The announcement has angered environmental groups and comes amid an internal debate within the ruling Conservative party on green policies.
The main opposition Labour party has said it will not issue any new North Sea drilling licences if it regains power in a general election due next year.
“Investment in the North Sea will continue to unlock new projects, protect jobs, reduce emissions and boost UK energy independence,” Prime Minister Rishi Sunak’s office said in a statement.
It said “a more flexible application process” would be adopted for licence requests, which would still be subject to a “climate compatability” test for carbon reduction goals.
“The government is taking steps to slow the rapid decline in domestic production of oil and gas, which will secure our domestic energy supply and reduce reliance on hostile states,” it said.
Russian President Vladimir Putin’s invasion of Ukraine in February last year saw a global surge in energy prices as Western nations imposed sanctions against Moscow, targeting in particular its massive oil and gas exports.
“We have all witnessed how Putin has manipulated and weaponised energy — disrupting supply and stalling growth in countries around the world,” Sunak said in the statement.

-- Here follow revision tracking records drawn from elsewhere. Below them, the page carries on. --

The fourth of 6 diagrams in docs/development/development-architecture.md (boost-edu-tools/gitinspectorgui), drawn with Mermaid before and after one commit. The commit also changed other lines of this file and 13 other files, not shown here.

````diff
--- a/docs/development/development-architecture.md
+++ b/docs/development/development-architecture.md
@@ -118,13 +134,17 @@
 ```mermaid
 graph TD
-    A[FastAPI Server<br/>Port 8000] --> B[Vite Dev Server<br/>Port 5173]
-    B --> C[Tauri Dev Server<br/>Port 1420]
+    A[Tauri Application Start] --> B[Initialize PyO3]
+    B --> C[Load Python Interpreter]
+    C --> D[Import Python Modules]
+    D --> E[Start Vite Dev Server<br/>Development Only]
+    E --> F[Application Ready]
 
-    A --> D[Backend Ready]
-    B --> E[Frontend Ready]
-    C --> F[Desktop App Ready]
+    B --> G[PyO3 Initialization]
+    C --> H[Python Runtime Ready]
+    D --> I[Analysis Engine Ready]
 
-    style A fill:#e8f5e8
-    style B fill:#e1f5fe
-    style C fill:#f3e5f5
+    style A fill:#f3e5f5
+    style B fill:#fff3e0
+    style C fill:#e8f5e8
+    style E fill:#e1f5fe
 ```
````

“Now more than ever, it’s vital that we bolster our energy security and capitalise on that independence to deliver more affordable, clean energy.”
Sunak added that even when Britain reaches its net zero target by 2050, a quarter of its energy needs will come from oil and gas.

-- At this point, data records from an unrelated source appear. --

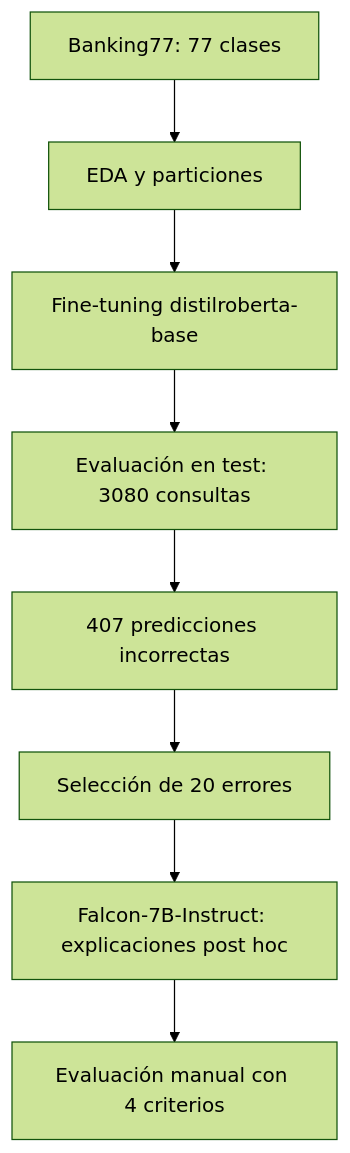
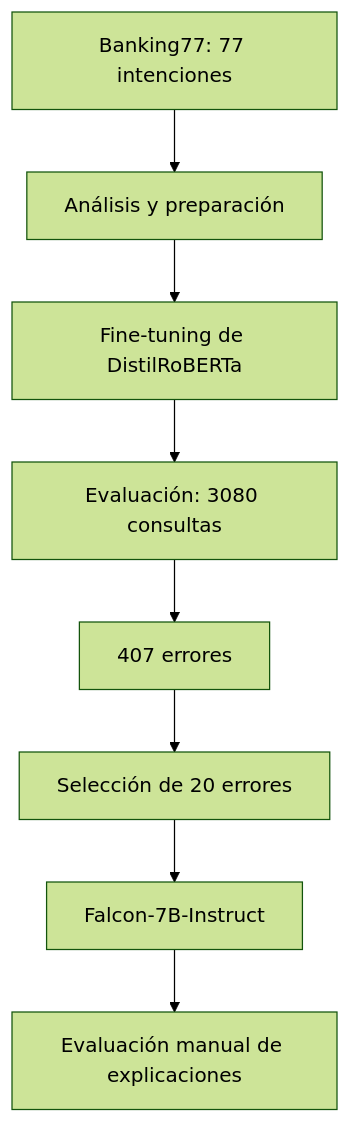
The diagram in README.md (isaiassolis/banking77-transformer-llm-error-analysis), drawn with Mermaid (forest theme) before and after one commit. The commit also changed other lines of this file, not shown here.

Commit message:
docs: present Banking77 NLP experiment and LLM error analysis in first person

````diff
--- a/README.md
+++ b/README.md
@@ -25,10 +36,10 @@
 ```mermaid
 flowchart TD
-  A[Banking77: 77 clases] --> B[EDA y particiones]
-  B --> C[Fine-tuning distilroberta-base]
-  C --> D[Evaluación en test: 3080 consultas]
-  D --> E[407 predicciones incorrectas]
+  A[Banking77: 77 intenciones] --> B[Análisis y preparación]
+  B --> C[Fine-tuning de DistilRoBERTa]
+  C --> D[Evaluación: 3080 consultas]
+  D --> E[407 errores]
   E --> F[Selección de 20 errores]
-  F --> G[Falcon-7B-Instruct: explicaciones post hoc]
-  G --> H[Evaluación manual con 4 criterios]
+  F --> G[Falcon-7B-Instruct]
+  G --> H[Evaluación manual de explicaciones]
 ```
````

A study released Monday by the North Sea Transition Authority (NSTA) said the carbon footprint from domestic UK gas production was one-fourth the footprint from imported liquified natural gas.
Environmental group Greenpeace called the announcement a “cynical political ploy to sow division” in which “climate is collateral damage”.
“Just as wildfires and floods wreck homes and lives around the world, Rishi Sunak’s government has decided to row back on key climate policies, attempted to toxify net zero, and recycled old myths about North Sea drilling,” Philip Evans of Greenpeace UK said.
Hugo Tagholm, director of Oceana UK, an ocean advocacy organisation, called the decision a “betrayal of the British people by a government entirely fixated on short-term profits, with no regard for a future for our children and generations to come”.
Also on Monday, the government confirmed plans to build two more carbon-capture facilities along the North Sea coast, at Acorn in northeast Scotland and Viking near Humber, England, alongside two already under construction.
It said the four clusters could support up to 50,000 jobs by 2030.
But the technology has been criticised by some climate experts, who say it risks distracting from efforts to phase out hydrocarbons.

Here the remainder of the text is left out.